When we talk about eskates, we hear about a lot of companies coming out of California, and China. We do not often think about Germany, a country where eskating is illegal, but with a rich history of technical innovation and precision engineering. One company has taken on the mission to apply the German mindset to eskating, and have created a product that is truly as refined and precise as one would expect.
The Mellow is an eskate notorious in the community for its high price. At $2,299.95, the Mellow Drive is one of the most expensive bolt-on kits that money can buy, but is it worth the high price tag? I spent some time commuting-on, racing, and generally abusing the heck out of my Mellow Drive to find the answer to that question.
First, let’s get the tech specs out of the way.
The Mellow Drive is an Eskate bolt-on kit that replaces the rear trucks of any skateboard with two 1000 Watt hub-driven motors, turning it into a fully-functional eskate. It boasts a top speed of 25 mph, in “pro mode”, with a range of 6 miles, or a top speed of 15 mph with a range of 9 miles in “eco” mode.
The kit features acceleration and regenerative braking controlled by a remote that is a bit different from your standard eskate controller.

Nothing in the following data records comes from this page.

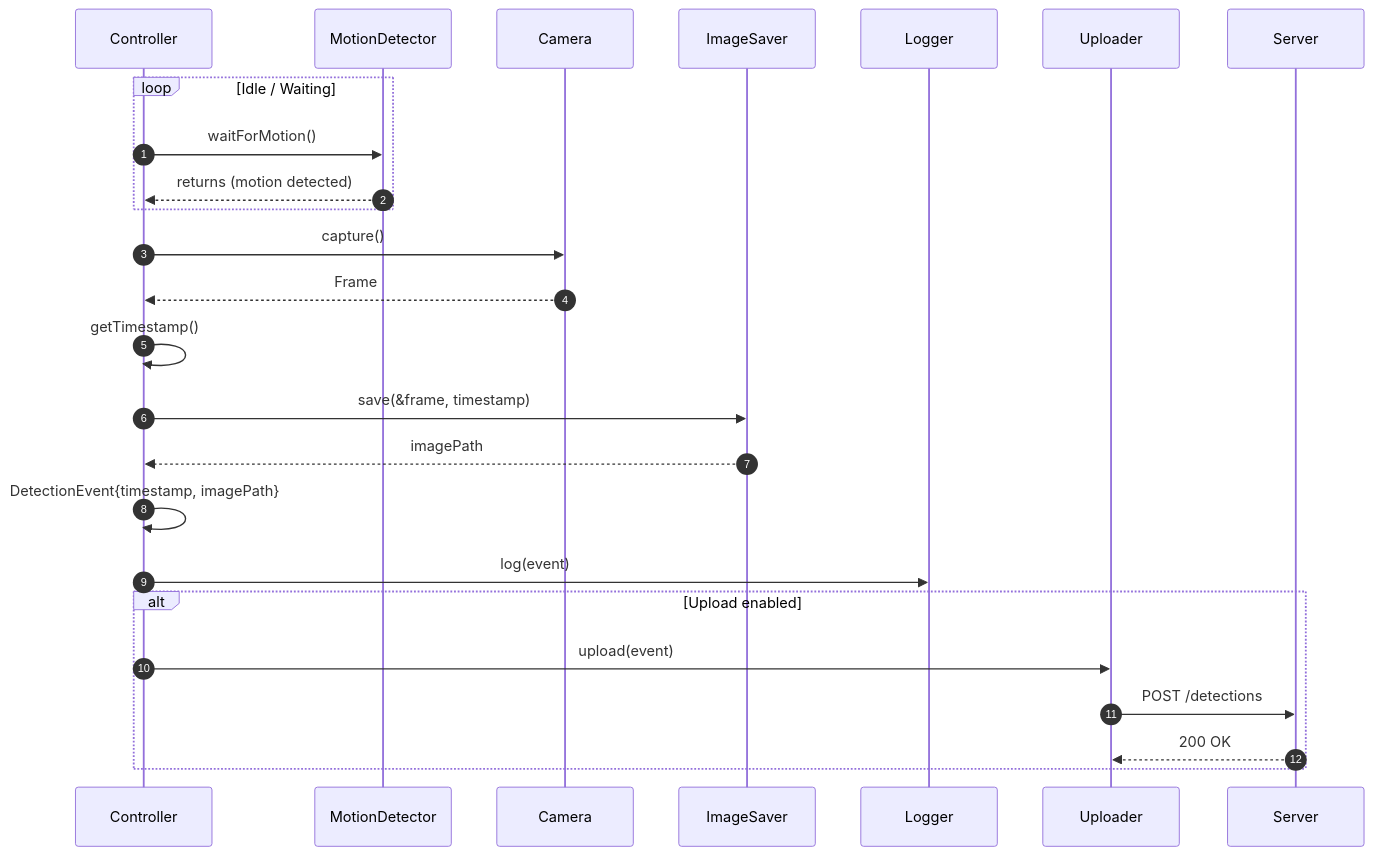
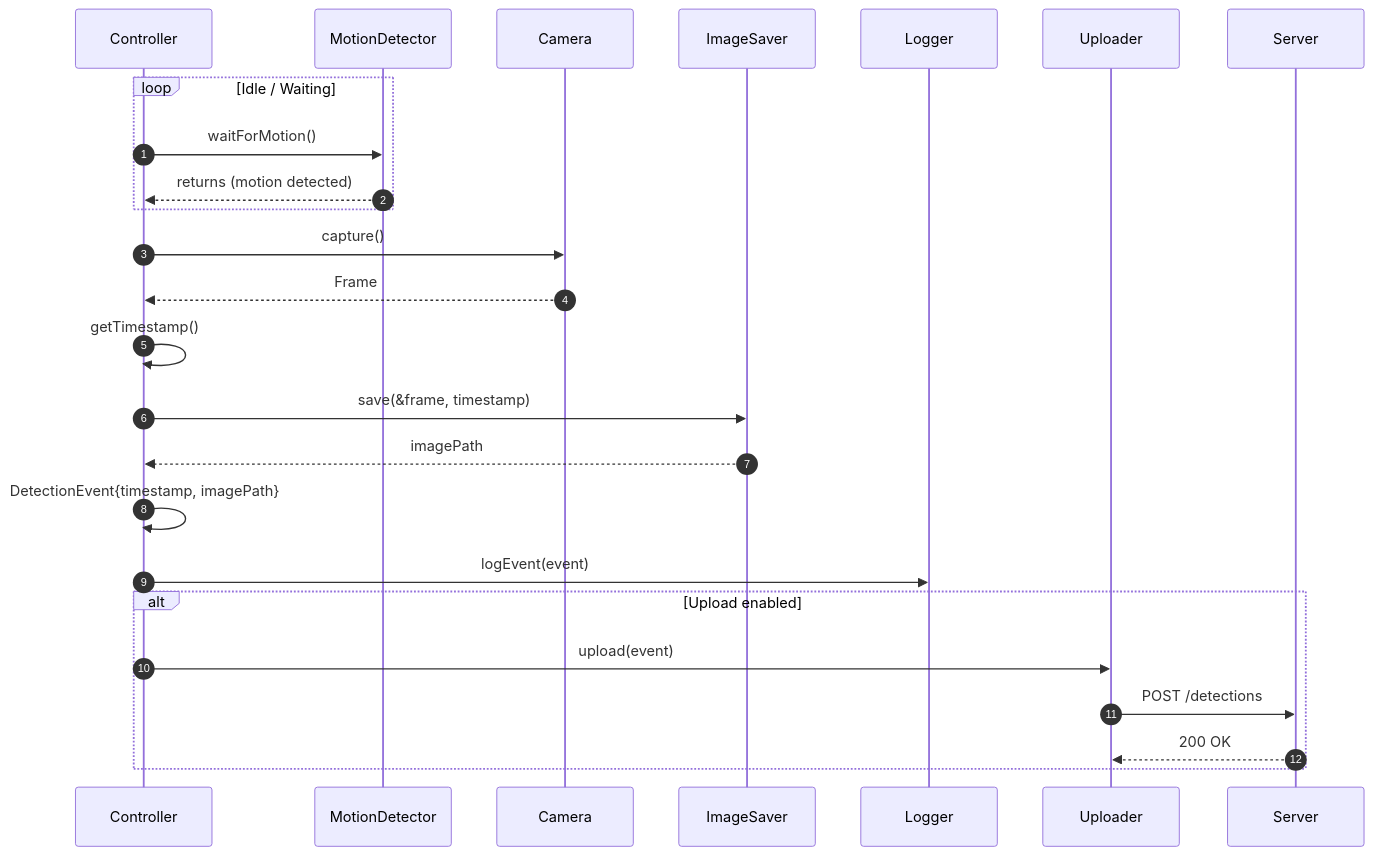
Before and after one commit to tfilewic/birdcam: the second of 2 diagrams in design.md, drawn with Mermaid. The commit also changed 17 other files, not shown here.

````diff
--- a/design.md
+++ b/design.md
@@ -38,36 +38,36 @@
 ```mermaid
 sequenceDiagram
     autonumber
 
     participant Controller
     participant MotionDetector
     participant Camera
     participant ImageSaver
     participant Logger
     participant Uploader
     participant Server
 
     loop Idle / Waiting
         Controller ->> MotionDetector: waitForMotion()
         MotionDetector -->> Controller: returns (motion detected)
     end
 
     Controller ->> Camera: capture()
     Camera -->> Controller: Frame
 
     Controller ->> Controller: getTimestamp()
 
     Controller ->> ImageSaver: save(&frame, timestamp)
     ImageSaver -->> Controller: imagePath
 
     Controller ->> Controller: DetectionEvent{timestamp, imagePath}
 
-    Controller ->> Logger: log(event)
+    Controller ->> Logger: logEvent(event)
 
     alt Upload enabled
         Controller ->> Uploader: upload(event)
         Uploader ->> Server: POST /detections
         Server -->> Uploader: 200 OK
     end
 
 ```
````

Unlike controller “wheels” that you roll forwards or backwards with your thumb, the Mellow features a proprietary “sliding” action that takes some getting used to. In order to accelerate, you slide the top portion of the remote away from you, and to slow down, you slide it back towards you. The method of control does take some getting used to, and I have sometimes found myself crossing some wires in my brain and accelerating when I meant to start braking.

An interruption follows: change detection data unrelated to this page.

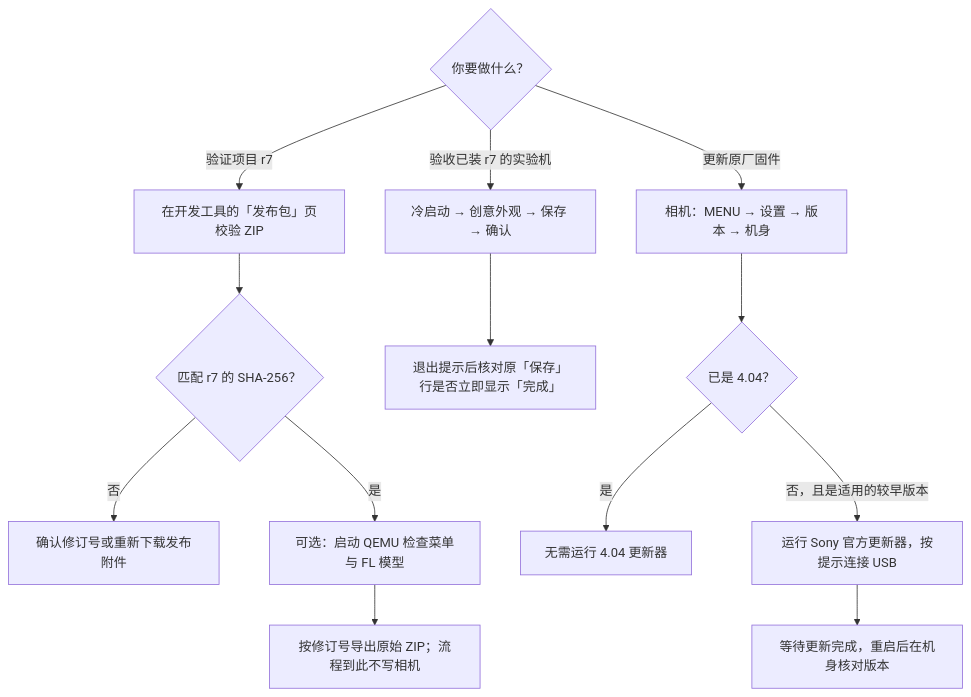
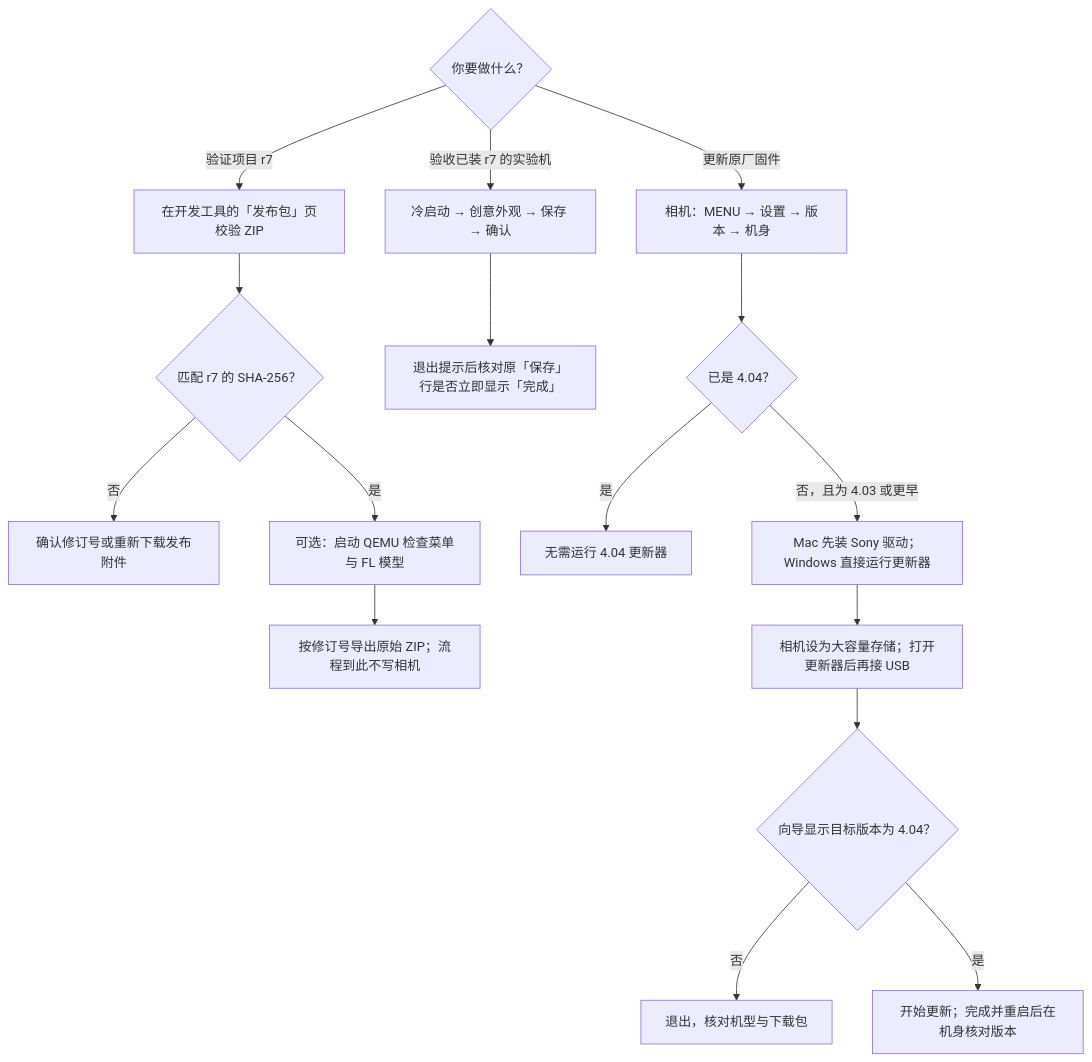
One commit to robinshie/Sony_A7M3 changed the diagram in docs/release-workflow.md. Above: the diagram before and after it, drawn with Mermaid. The commit also changed other lines of this file, not shown here.

Commit message:
Expand A7M3 setup and USB update instructions

````diff
--- a/docs/release-workflow.md
+++ b/docs/release-workflow.md
@@ -5,18 +5,21 @@
 ```mermaid
 flowchart TD
     A{"你要做什么？"}
     A -->|"验证项目 r7"| P["在开发工具的「发布包」页校验 ZIP"]
     P --> B{"匹配 r7 的 SHA-256？"}
     B -->|"否"| X["确认修订号或重新下载发布附件"]
     B -->|"是"| Q["可选：启动 QEMU 检查菜单与 FL 模型"]
     Q --> E["按修订号导出原始 ZIP；流程到此不写相机"]
 
     A -->|"验收已装 r7 的实验机"| I["冷启动 → 创意外观 → 保存 → 确认"]
     I --> J["退出提示后核对原「保存」行是否立即显示「完成」"]
 
     A -->|"更新原厂固件"| V["相机：MENU → 设置 → 版本 → 机身"]
     V --> C{"已是 4.04？"}
     C -->|"是"| N["无需运行 4.04 更新器"]
-    C -->|"否，且是适用的较早版本"| S["运行 Sony 官方更新器，按提示连接 USB"]
-    S --> R["等待更新完成，重启后在机身核对版本"]
+    C -->|"否，且为 4.03 或更早"| S["Mac 先装 Sony 驱动；Windows 直接运行更新器"]
+    S --> U["相机设为大容量存储；打开更新器后再接 USB"]
+    U --> T{"向导显示目标版本为 4.04？"}
+    T -->|"否"| X2["退出，核对机型与下载包"]
+    T -->|"是"| R["开始更新；完成并重启后在机身核对版本"]
 ```
````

Needless to say, having the board perform the opposite action than that which the rider intends can get quite dangerous, so Mellow have instituted a top speed limitation of 15 mph as a safety measure on new drives until a user has logged 18 miles on the board as well as several other cool safety features:
- Push Start. The mellow board will not start from a standing stop but the rider has to push to start in order to engage the motors. This is critical to avoid the board shooting of by accident and either hurting other or getting damaged itself by shooting into rolling traffic.
- The “Run Away Blocker” monitors the acceleration within the first 5s of skating. This functionality monitors the wheel speed increase and decides whether there is a rider on the board or the board is running of alone. If there is no rider on the board the wheels rev up at a ways higher rate (read – the board shoots of). If this is detected then the board will beep twice and apply 10% breaking power. Enough to stop the board after 1-2m but not enough to knock of a rider. After 5s of riding the system is switched of so there is no interference while i.e. jumping off curbs and revving wheels due to that.
- Emergency braking. In case of a loss of BT-Connection between the remote controller and the drive (i.e. because the remote has not been charged in a while) the drive will run a emergency braking sequence by gradually applying the brakes. It starts with 10% and slowly goes up to 100% braking to bring the rider to a full stop. You can test this by switching off the remote while riding. After about 3s the drive will start braking automatically.”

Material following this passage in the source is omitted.